|Itzik Feffer (murdered 1952), Solomon Mikhoels (killed by Stalin in 1947) talking with Paul Robeson.|
Many of its ideas have been surprisingly influential on post-1968 Trotskyists and their allies. Often found in conjunction with conspiracy antisemitism on social media.
Elsewhere worth a read is the witty, That’s Funny You Don’t Look Anti-Semitic - An anti-racist analysis of left anti-semitism by Steve Cohen.
Cross-fertilisation of ideas
Outside of a specialist lab nothing in society is hermetically sealed and certainly not the exchange of ideas.
Some points of views, especially vile ones, have a surprisingly long shelf life and cross fertilise with others. These particular racist notions have an existence of their very own. Such half-truths and downright lies percolate around society for decades, if not hundreds of years.
The result is that antisemitism, particularly on social media, can be imbued with any of the above streams of antisemitic thinking.
The ghastly permutations of antisemitism are as varied as humans themselves. Mostly ugly and vile, but some come dressed up to seem inviting, therein lies the danger: we must be aware of their sly manifestations as well as their most conspicuous ones.
One example, the post-WW2 Stalinist fabrication about supposed Jewish collaboration with the Nazis.
It was taken up by the Far Right in the 1970s and 1980s, used to make bogus comparisons and, in part, help to rehabilitate National Socialism. Later on it found its way to the Extreme Left, then into mainstream discourse, as shown by Ken Livingstone’s outbursts.

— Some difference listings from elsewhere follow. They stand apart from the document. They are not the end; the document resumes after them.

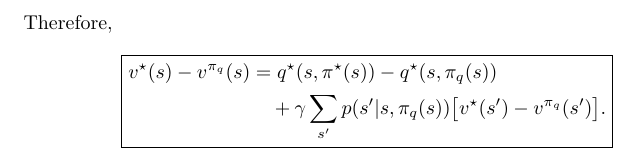
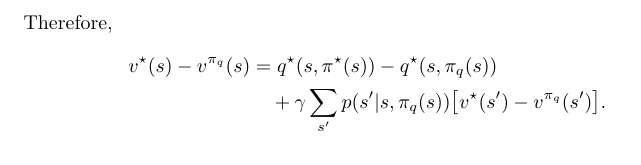
Before and after one commit to russellyaoduphd-cyber/520.637-Homework-4, a LaTeX document (main.tex): part of page 2 of 2, cut so that both start at the same text. Compiled offline with pdfLaTeX.

Commit message:
Updates from Overleaf

```diff
--- a/main.tex
+++ b/main.tex
@@ -57,13 +57,12 @@ q^\star(s,\pi_q(s))-v^{\pi_q}(s)
 \]
 Therefore,
 \[
-\boxed{
 \begin{aligned}
 v^\star(s)-v^{\pi_q}(s)
 &=q^\star(s,\pi^\star(s))-q^\star(s,\pi_q(s))\\
 &\quad+\gamma\sum_{s'}p(s'|s,\pi_q(s))
 \bigl[v^\star(s')-v^{\pi_q}(s')\bigr].
-\end{aligned}}
+\end{aligned}
 \]
 
 \end{document}
```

Livingstone is not a neo-Nazi yet the promotion of those ideas are found on neo-Nazi central, Stormfront and the fount of all-things in Holocaust denial, the IHR. **

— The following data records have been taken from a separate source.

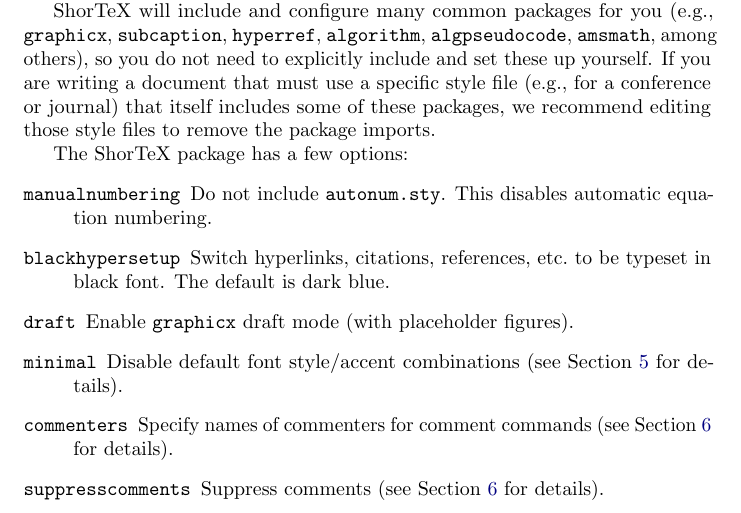
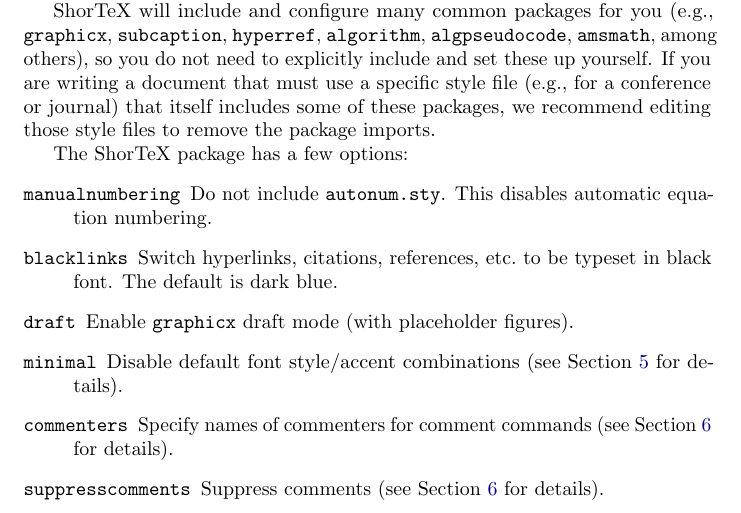
Before and after one commit to trevorcampbell/shortex, a LaTeX document (shortex.tex, which reads shortex.sty): part of page 2 of 16, cut so that both start at the same text. Compiled offline with pdfLaTeX.

Commit message:
change blackhypersetup to blacklinks

```diff
--- a/shortex.sty
+++ b/shortex.sty
@@ -61,9 +61,9 @@
 }
 
 % set the default hyperref style to dark blue
-\hypersetup{colorlinks=true, allcolors=SubtleColor, pdfborder={0 0 0}}
+\hypersetup{colorlinks=true, allcolors=SubtleColor, pdfborder={0 0 0}, pdfborderstyle={/S/U/W 0}}
 % allow the user to switch to a black hypersetup if desired
-\DeclareVoidOption{blackhypersetup}{\hypersetup{colorlinks=false, allcolors=black, pdfborder={0 0 0}}}
+\DeclareVoidOption{blacklinks}{\hypersetup{colorlinks=false, allcolors=black, pdfborder={0 0 0}}}
 
 % use autonum by default
 \newif\ifusemanualnum
--- a/shortex.tex
+++ b/shortex.tex
@@ -58,7 +58,7 @@ includes some of these packages, we recommend editing those style files to remov
 The ShorTeX package has a few options:
 \bdesc
 \item[\texttt{manualnumbering}] Do not include \texttt{autonum.sty}. This disables automatic equation numbering.
-\item[\texttt{blackhypersetup}] Switch hyperlinks, citations, references, etc.~to be typeset in black font. The default is dark blue.
+\item[\texttt{blacklinks}] Switch hyperlinks, citations, references, etc.~to be typeset in black font. The default is dark blue.
 \item[\texttt{draft}] Enable \texttt{graphicx} draft mode (with placeholder figures).
 \item[\texttt{minimal}] Disable default font style/accent combinations (see \cref{sec:fontstylesaccents} for details).
 \item[\texttt{commenters}] Specify names of commenters for comment commands (see \cref{sec:commenting} for details).
```
Also changed, not shown: shortex.pdf.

The danger lies in the fact that ideas with a long antisemitic heritage can be taken up by others, polished and popularised, unknowingly, or used to score political points, and in the end aid the spread of antisemitic thinking.
[**That link to Institute for Historical Review, founded by neo-Nazi Willis Carto, was retweeted on Twitter by members of the Left, claiming that it supported Livingstone's argument.
Again, Lefties were approvingly promoting a link to a neo-Nazi site to besmirch the name of Jews using the words of Mark Weber, one-time neo-Nazi.]
|Willis Carto supporting another neo-Nazi, Ernst Zundel. Note banner in background.|
Samples of their racism, in all of its varying degrees, is shown at the Anti-Nazis United WordPress blog, more to come.
A pickle jar of Twitter antisemites, neo-Nazis and their allies.
The ‘Alt-Right’ Explained in 7 Must-Know Terms.
These are the new symbols of hate.
Engage's archive on antisemitism.